Scientists think they can now explain the sequence of events deep inside the Earth that led to the major volcanic eruptions on Iceland earlier this year.
Using data from satellite radar, GPS, and seismometers, the group has sketched a blueprint for the "plumbing" underneath Eyjafjallajokull.
The analysis is published in the journal Nature.
It goes someway to explaining why the volcano caused so much disruption to European air traffic.
"We can say that each volcano has a plumbing system and with our observations we have come up with a model for the plumbing system that was active at Eyjafjallajokull during this whole event," said Professor Freysteinn Sigmundsson from the University of Iceland.

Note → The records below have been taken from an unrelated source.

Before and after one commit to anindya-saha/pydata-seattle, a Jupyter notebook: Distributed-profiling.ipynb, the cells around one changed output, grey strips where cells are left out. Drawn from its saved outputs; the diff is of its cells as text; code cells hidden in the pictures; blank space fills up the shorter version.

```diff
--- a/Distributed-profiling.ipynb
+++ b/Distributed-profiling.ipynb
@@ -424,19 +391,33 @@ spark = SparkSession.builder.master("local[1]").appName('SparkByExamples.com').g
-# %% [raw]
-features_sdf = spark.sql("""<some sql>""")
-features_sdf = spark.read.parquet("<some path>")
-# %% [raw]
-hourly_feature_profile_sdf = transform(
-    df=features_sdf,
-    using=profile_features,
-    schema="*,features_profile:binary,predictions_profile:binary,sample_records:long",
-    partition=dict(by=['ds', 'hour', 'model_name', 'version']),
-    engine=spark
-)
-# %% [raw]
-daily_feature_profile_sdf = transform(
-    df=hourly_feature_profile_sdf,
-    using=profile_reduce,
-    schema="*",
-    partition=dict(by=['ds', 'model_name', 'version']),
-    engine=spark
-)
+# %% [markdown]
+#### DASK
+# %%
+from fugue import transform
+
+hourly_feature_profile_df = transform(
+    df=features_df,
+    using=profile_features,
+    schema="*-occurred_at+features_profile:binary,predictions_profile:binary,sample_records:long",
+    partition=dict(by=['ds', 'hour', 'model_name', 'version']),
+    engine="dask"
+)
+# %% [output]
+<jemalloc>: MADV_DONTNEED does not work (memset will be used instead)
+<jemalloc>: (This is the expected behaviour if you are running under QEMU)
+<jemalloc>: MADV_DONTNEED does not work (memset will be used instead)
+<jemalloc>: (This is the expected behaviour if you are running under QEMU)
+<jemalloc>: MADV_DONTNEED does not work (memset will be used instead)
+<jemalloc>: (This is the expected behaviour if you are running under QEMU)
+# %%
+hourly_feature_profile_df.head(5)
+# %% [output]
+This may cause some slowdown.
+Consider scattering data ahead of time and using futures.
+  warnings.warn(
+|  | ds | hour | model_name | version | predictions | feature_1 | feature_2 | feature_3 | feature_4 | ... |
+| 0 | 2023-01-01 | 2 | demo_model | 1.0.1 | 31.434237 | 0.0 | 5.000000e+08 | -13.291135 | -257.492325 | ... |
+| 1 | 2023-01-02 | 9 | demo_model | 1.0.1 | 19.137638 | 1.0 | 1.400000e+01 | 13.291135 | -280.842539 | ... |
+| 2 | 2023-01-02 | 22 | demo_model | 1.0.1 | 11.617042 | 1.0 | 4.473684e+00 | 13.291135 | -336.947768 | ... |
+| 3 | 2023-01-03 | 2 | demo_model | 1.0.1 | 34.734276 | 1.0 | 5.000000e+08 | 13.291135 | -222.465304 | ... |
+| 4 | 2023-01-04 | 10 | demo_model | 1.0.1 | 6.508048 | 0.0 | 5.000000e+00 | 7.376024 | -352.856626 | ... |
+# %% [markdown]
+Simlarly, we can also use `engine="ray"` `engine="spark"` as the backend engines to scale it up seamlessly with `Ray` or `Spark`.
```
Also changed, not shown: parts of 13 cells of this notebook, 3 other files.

"We were surprised by how complex it was," he told BBC News.
The root cause of the eruptions was a major intrusion of magma below the mountain.
This was picked up in the middle of 2009 as a very subtle change in the shape of the volcano, detected at a GPS station.
It prompted Sigmundsson and colleagues to deploy a full array of instrumentation to track the mountain's behaviour.
This included tasking the German TerraSAR-X satellite to gather repeated radar images of the volcano.
From all of the data, the scientists believe they can describe how the intrusion fed the network of cracks and chambers inside Eyjafjallajokull.
They say the influx created two new sills which saw the molten rock spread laterally and begin to lift the mountain.
- Previous intrusions at Eyjafjallajokull had produced sills (black) in 1994 and 1999
- The new intrusion (orange) also produced sills and fed a dyke to the surface in late March
- April's event may have resulted from interactions with magma intruded 190 years ago (brown)
There were two eruptive phases - in March and April.
The team says the first phase resulted when the intrusion pushed up through a dyke to break the surface in a relatively calm manner just east of the summit on 20 March.
By that time, the volcano's flanks had expanded by more than 15cm (6in).
The eruption continued into April with a brief pause before a second and much more violent phase was initiated on 22 April.
This time, lava broke out through a new conduit under the ice on the summit of the mountain itself.
Contact between the molten rock and the ice produced an explosive cocktail, as water flashed to steam and gas escaped from bubbles in the magma.
It was this second phase which produced the huge "ash" plume that rose high into the atmosphere, disrupting air traffic over Europe for weeks on end.
The team says the violence could have been a consequence of the new intrusion encountering old and highly evolved magma left under the mountain from the last great series of eruptive events in the 1820s.
"When the second event started, we thought the interaction with the ice was very important - it produces fragmentation of the magma when it comes to the surface," explained Professor Sigmundsson.
"But fragmentation can also occur because gas is escaping from the magma. We think now most of the explosive activity was due to the composition of the [remnant] magma - its technical name is trachyandesite.
"That magma had more gas and it was more viscous, and this combination probably led to most of the explosive activity when it came into contact with the new magma.
"We say the ice-magma interaction augmented this explosivity."
Many have asked whether the eruption of Eyjafjallajokull could kick the nearby - and much larger - Katla volcano into life. However, the team says the plumbing systems under each mountain are separate and quite different in their structure.
It is likely, though, that Eyjafjallajokull will have lessons for volcanologists studying very similar mountains elsewhere in the world.
"There are many volcanoes on Earth that we can say are moderately active - they sleep for hundreds of years, or even longer times," Professor Sigmundsson told BBC News.
"Their reawakening may be similar to what we observed at Eyjafjallajokull. We have such detailed records - we have may be one of the best cases of observations of how a moderately active volcano wakes up and of the events preceding an eruption."